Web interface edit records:
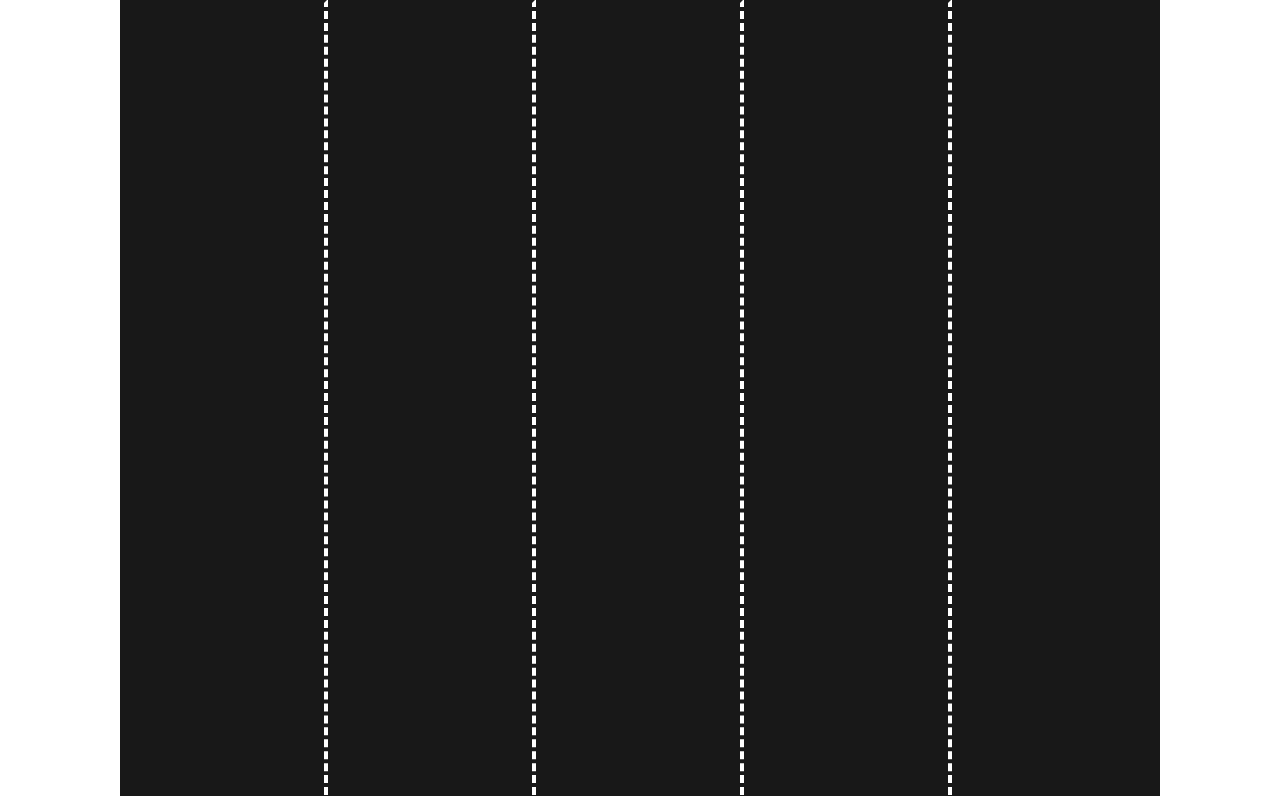
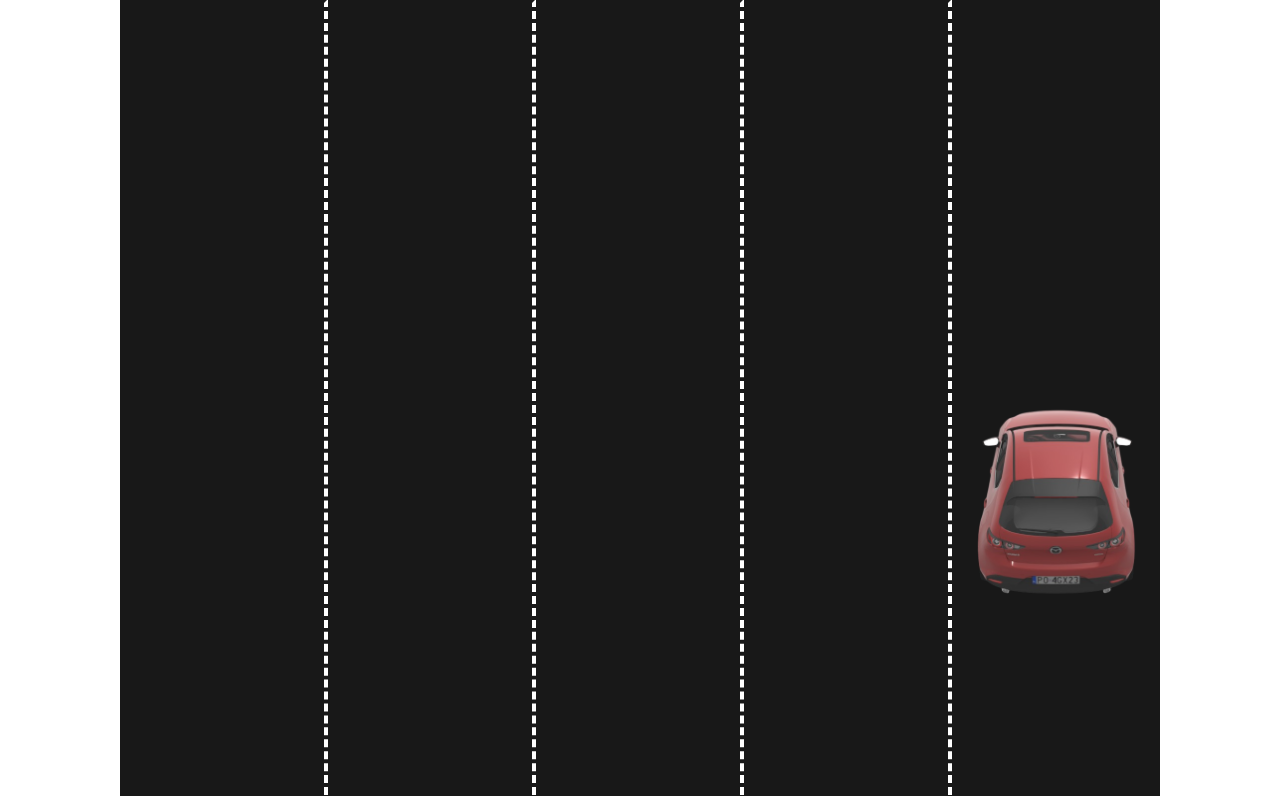
Before and after one commit to NotlistForU/Swimming-Traffic, a plain HTML site: page index.html in a window 1280 px wide. Shown: the top 796 px of the page. Drawn offline with nearby package versions, Linux system fonts and the light colour scheme.

Commit message:
commit da felicidade PORR
👍  :)

```diff
--- a/index.html
+++ b/index.html
@@ -8,7 +8,7 @@
 </head>
 <body>
   <div id="conteiner">
-    <div id="col-1" class="pista1"></div>
+    <div id="col-1"class="pista1"></div>
     <div id="col-2"class="pista1"> </div>
     <div id="col-3"class="pista1"> </div>
     <div id="col-4"class="pista1"> </div>
@@ -16,6 +16,7 @@
   </div>
   <script src="https://code.jquery.com/jquery-3.6.0.min.js"></script>
   <script src="src/js/main.js"></script>
+  <script src="src/js/traffic.js"></script>
 </body>
 </html>
 <img id="car" src="src/assets/images/TrafficCars/car1.png">
--- a/src/css/style.css
+++ b/src/css/style.css
@@ -9,7 +9,7 @@
 .pista1 {
   position: relative;
   display:grid;
-  grid-template-rows: repeat(12,auto);
+
   width: 200px;
   height: 100vh;
   border-width: 4px;
@@ -22,6 +22,8 @@
 }
 
 .pista5 {
+  position: relative;
+  display: grid;
   width: 200px;
   height: 100vh;
   border-width: 4px;
@@ -29,6 +31,7 @@
   border-color: black;
   opacity: 0.9;
   background-color: black;
+
 
 }
 
--- a/src/js/main.js
+++ b/src/js/main.js
@@ -1,7 +1,13 @@
+
 $(document).ready(function(){
+  $(".carro").animate({
+    top: "+=500"
+  }, 1000)
+})
+/*$(document).ready(function(){
   $("#car").animate({
     top: "+=500"
   }, 1000, function(){
     alert("cabo oq era doce")
   })
-})
+})*/
--- a/src/js/traffic.js
+++ b/src/js/traffic.js
@@ -1,14 +1,19 @@
 function spwanCar(numPista){
-  for(let i = 0; i < numPista -1; i++){
 
-    numCol = Math.floor(Math.random() * numPista)
-    const coluna = document.getElementById(`col-${colNum}`);
-
+    let numCol = (Math.floor(Math.random() * numPista) + 1);
+    let coluna = document.getElementById(`col-${numCol}`);
+    let numCar = Math.floor(Math.random() * 9) + 1;
     const carro = document.createElement("img");
-    carro.src = `./assets/images/TrafficCars/car${carNum}.png`;
+    carro.src = `src/assets/images/TrafficCars/car${numCar}.png`;
     carro.alt = "TrafficCar"
     carro.classList.add("carro");
+    coluna.appendChild(carro);
     const div = document.getElementsByTagName("div");
-  }
+  /*for(let i = 0; i < numPista -1; i++){
+
+
+  }*/
 
 }
+
+spwanCar(5);
```
Lines whose indentation alone changed are shown as unchanged.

### WHAT THIS TASK INVOLVES
A faithful, word-for-word copy of the data is needed; the pictures should not appear in it.

### THE ANSWER
Before and after one commit to NotlistForU/Swimming-Traffic, a plain HTML site: page index.html in a window 1280 px wide. Shown: the top 796 px of the page. Drawn offline with nearby package versions, Linux system fonts and the light colour scheme.

Commit message:
commit da felicidade PORR
👍  :)

```diff
--- a/index.html
+++ b/index.html
@@ -8,7 +8,7 @@
 </head>
 <body>
   <div id="conteiner">
-    <div id="col-1" class="pista1"></div>
+    <div id="col-1"class="pista1"></div>
     <div id="col-2"class="pista1"> </div>
     <div id="col-3"class="pista1"> </div>
     <div id="col-4"class="pista1"> </div>
@@ -16,6 +16,7 @@
   </div>
   <script src="https://code.jquery.com/jquery-3.6.0.min.js"></script>
   <script src="src/js/main.js"></script>
+  <script src="src/js/traffic.js"></script>
 </body>
 </html>
 <img id="car" src="src/assets/images/TrafficCars/car1.png">
--- a/src/css/style.css
+++ b/src/css/style.css
@@ -9,7 +9,7 @@
 .pista1 {
   position: relative;
   display:grid;
-  grid-template-rows: repeat(12,auto);
+
   width: 200px;
   height: 100vh;
   border-width: 4px;
@@ -22,6 +22,8 @@
 }
 
 .pista5 {
+  position: relative;
+  display: grid;
   width: 200px;
   height: 100vh;
   border-width: 4px;
@@ -29,6 +31,7 @@
   border-color: black;
   opacity: 0.9;
   background-color: black;
+
 
 }
 
--- a/src/js/main.js
+++ b/src/js/main.js
@@ -1,7 +1,13 @@
+
 $(document).ready(function(){
+  $(".carro").animate({
+    top: "+=500"
+  }, 1000)
+})
+/*$(document).ready(function(){
   $("#car").animate({
     top: "+=500"
   }, 1000, function(){
     alert("cabo oq era doce")
   })
-})
+})*/
--- a/src/js/traffic.js
+++ b/src/js/traffic.js
@@ -1,14 +1,19 @@
 function spwanCar(numPista){
-  for(let i = 0; i < numPista -1; i++){
 
-    numCol = Math.floor(Math.random() * numPista)
-    const coluna = document.getElementById(`col-${colNum}`);
-
+    let numCol = (Math.floor(Math.random() * numPista) + 1);
+    let coluna = document.getElementById(`col-${numCol}`);
+    let numCar = Math.floor(Math.random() * 9) + 1;
     const carro = document.createElement("img");
-    carro.src = `./assets/images/TrafficCars/car${carNum}.png`;
+    carro.src = `src/assets/images/TrafficCars/car${numCar}.png`;
     carro.alt = "TrafficCar"
     carro.classList.add("carro");
+    coluna.appendChild(carro);
     const div = document.getElementsByTagName("div");
-  }
+  /*for(let i = 0; i < numPista -1; i++){
+
+
+  }*/
 
 }
+
+spwanCar(5);
```
Lines whose indentation alone changed are shown as unchanged.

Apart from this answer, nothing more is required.